But their candidate thought otherwise, both then and when asked again in 1998 after Ms. Campbell’s successor, Jean Charest, stepped down. By then he had left politics to be deputy leader of the National Citizens’ Coalition, a conservative lobby group.
But to hard-core economic conservatives, the situation was pressing: After five years in the political wilderness, the federal party had rebounded to 20 seats, but then handed the reins back to their old Red Tory nemesis, Joe Clark. So, in January, 2000, both Mr. Long and Mr. Wright were in Ottawa for the birth of the Canadian Alliance – a bid by Reform to reinvent itself and reconcile with federal Tories to “unite the right.”
“We were all thinking about attractive candidates for the leadership of the new party,” Mr. Long recalls. “We needed somebody that everybody could gravitate toward.”
Finally, with the Alliance leadership of Stockwell Day under siege, the lobbying paid off and Mr. Harper had a change of heart, agreeing to throw his hat into the ring, with fundraising and recruitment assistance from Mr. Wright. He won on the first ballot.
The following year, Peter MacKay succeeded Mr. Clark as Tory leader and, despite having signed a promise not to do so, soon agreed to negotiate the long-awaited merger. Early in 2004, the reborn Conservative Party of Canada endorsed Mr. Harper as leader and, with the right finally united, he moved into 24 Sussex Drive less than two years later.

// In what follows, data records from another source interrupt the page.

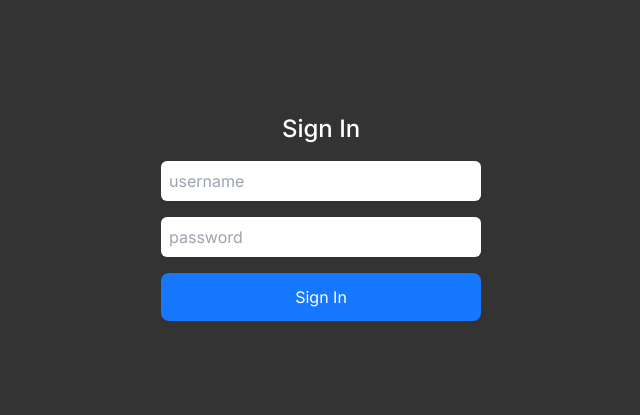
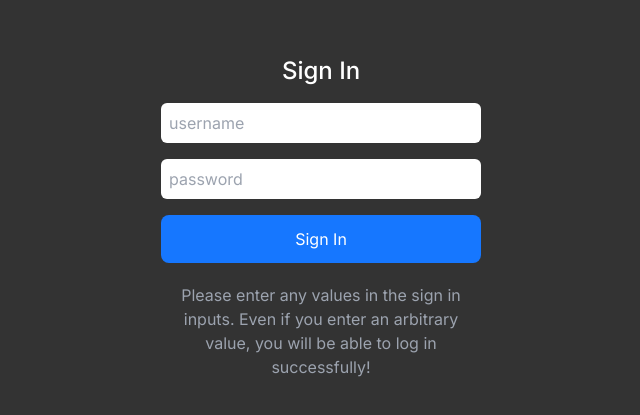
Before and after one commit to Devinix00/Fake-Store, a Next.js app: page /sign-in in a window 1280 px wide. Shown: the part 183-598 px from the top of the page, without its empty margins (319-959 px from the left). Built offline with nearby package versions, Linux system fonts and the light colour scheme.

Commit message:
design: 로그인 페이지 글 추가

```diff
--- a/src/app/sign-in/page.tsx
+++ b/src/app/sign-in/page.tsx
@@ -6,6 +6,10 @@ function SignIn() {
     <div className="w-[100%] min-h-[100vh] bg-black flex flex-col justify-center items-center">
       <h1 className="text-white mb-4 text-2xl font-medium">Sign In</h1>
       <SignInForm />
+      <p className="w-80 text-gray-400 mt-5 text-center">
+        Please enter any values in the sign in inputs. Even if you enter an
+        arbitrary value, you will be able to log in successfully!
+      </p>
     </div>
   );
 }
```
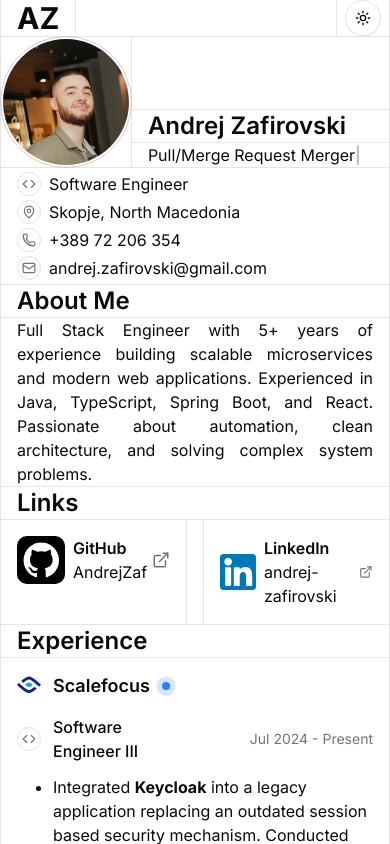
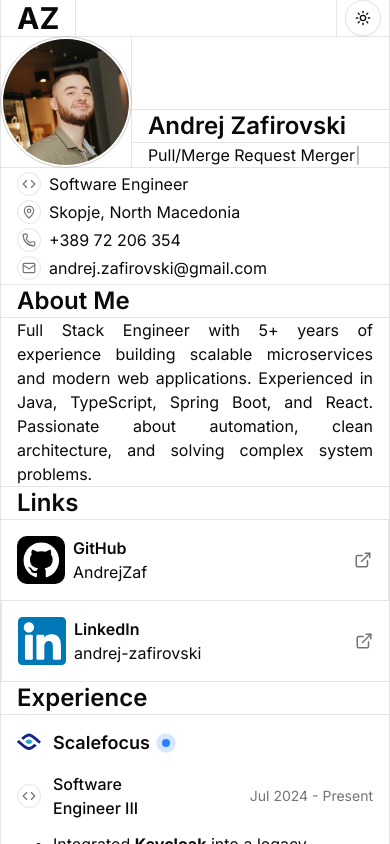
Before and after one commit to AndrejZaf/andrej_zafirovski_web, a Next.js app: page / in a window 390 px wide. Shown: the top 844 px of the page. Built offline with nearby package versions, Linux system fonts and the light colour scheme.

Commit message:
Fix the grid columns in the Links component

```diff
--- a/app/(root)/page.tsx
+++ b/app/(root)/page.tsx
@@ -9,6 +9,7 @@ import Header from "@/components/header";
 import Links from "@/components/links";
 import { Separator } from "@/components/separator";
 import TechnologyStack from "@/components/technology-stack";
+import Projects from "@/components/projects";
 
 const Page = () => {
   return (
@@ -22,6 +23,8 @@ const Page = () => {
         <Links />
         <Separator />
         <Experience />
+        {/* <Separator />
+        <Projects /> */}
         <Separator />
         <Eduction />
         <Separator />
--- a/components/links.tsx
+++ b/components/links.tsx
@@ -32,12 +32,12 @@ const Links = () => {
         <div className="border-b">
           <h1 className="text-2xl font-semibold px-4">Links</h1>
         </div>
-        <div className="grid grid-cols-2 gap-x-4">
+        <div className="grid md:grid-cols-2 gap-x-4">
           {LINKS.map((link) => (
             <a
               key={link.id}
               href={link.url}
-              className="hover:underline first:border-r last:border-l p-4"
+              className="hover:underline first:border-r last:border-l p-4 border-b md:border-0 last:border-0"
               target="_blank"
             >
               <div className="flex justify-between items-center">
--- /dev/null
+++ b/components/projects.tsx
@@ -0,0 +1,24 @@
+"use client";
+
+import { motion } from "motion/react";
+
+const Projects = () => {
+  return (
+    <motion.div
+      initial={{ opacity: 0, y: 24 }}
+      whileInView={{ opacity: 1, y: 0 }}
+      viewport={{ once: true, margin: "-10% 0px" }}
+      transition={{ duration: 0.36 }}
+    >
+      <div>
+        <h1 className="text-2xl font-semibold border-b px-4">Projects</h1>
+      </div>
+      <div className="px-4">
+        <div>Whac A Meal</div>
+        <div>Pokedex</div>
+      </div>
+    </motion.div>
+  );
+};
+
+export default Projects;
```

By then, the party had created Conservative Fund Canada to manage its money, and appointed three founding directors: People’s Jewellers magnate Irving Gerstein (now a senator), Giant Tiger discount chain founder Gordon Reid (father of Conservative MP Scott Reid) – and Nigel Wright.
As well, Mr. Harper’s old mentor, Preston Manning, had launched a conservative think tank in Calgary. Among its directors: Nigel Wright.
He later gave up both positions – just before moving into the PMO.
On most mornings, be it January or July, Stephen Harper’s right hand man wakes up at 4 a.m. and, before heading to the office, goes for a run – 20 kilometres through downtown Ottawa. People train months before attempting the gruelling half-marathon that Mr. Wright has been doing almost daily for decades.
On one hand, his job is utterly consuming – Sir John A. Macdonald famously warned an aide, “Remember, I shall require all of your time” – but for the 90 minutes the run takes, his time is his own.
However, the ritual says something more profound about him.
Clearly, his fitness level helps him withstand the rigours of a high burnout job that Derek Burney, chief aide to Brian Mulroney, recalls as exhilarating but more strenuous than “anything else I did in the public or private sector.”
“He’s a machine,” one Conservative cabinet minister says of Mr. Wright.
Sports psychologists who study marathoners might also note how much control it takes to run the way Mr. Wright does. Hard-core runners are known for their self-discipline and planning. But sports psychologist Peter Jensen says that running a half-marathon every day also suggests an “unbelievably strong” sense of control. “The people who are able to do this have phenomenal self-discipline – they are not in any way, shape or form impulsive,” explains Dr. Jensen, who teaches at the Queen’s University business school.
“Anything that he’s ever done that appeared impulsive, he planned.”
Since his arrival, much has been made of how Mr. Wright differs from his immediate predecessor, the peppery Guy Giorno. But the two are more alike than they may seem. Both, for example, are devout churchgoers.
A small photo of Pope John Paul II leans against the fax machine on the credenza in Mr. Wright’s office in the Langevin Block across from Parliament Hill. Karol Józef Wojtyła was a hero to many conservatives because he is widely credited with helping to end communist rule.
But the portrait is also a nod to Mr. Wright’s own faith. He is a member of the Anglo-Catholic movement, which asserts the Catholic identity of Anglicanism more than its Protestant roots. Its adherents want to celebrate older rituals and traditions (“smells and bells” to detractors), if not reunite with the Catholic Church.
After arriving from Toronto, where he served Saint Thomas’s as both a sub-deacon and a warden, Mr. Wright bought a high-end downtown condo for $710,000 and began attending St. Barnabas, billed as “the Anglo-Catholic Parish in the Diocese of Ottawa.” Rev. Stewart Murray, the parish priest, says lovers of tradition also cherish the right to debate such subjects as same-sex marriage. “They want to retain the freedom of conscience on things like that.”Report Typo/Error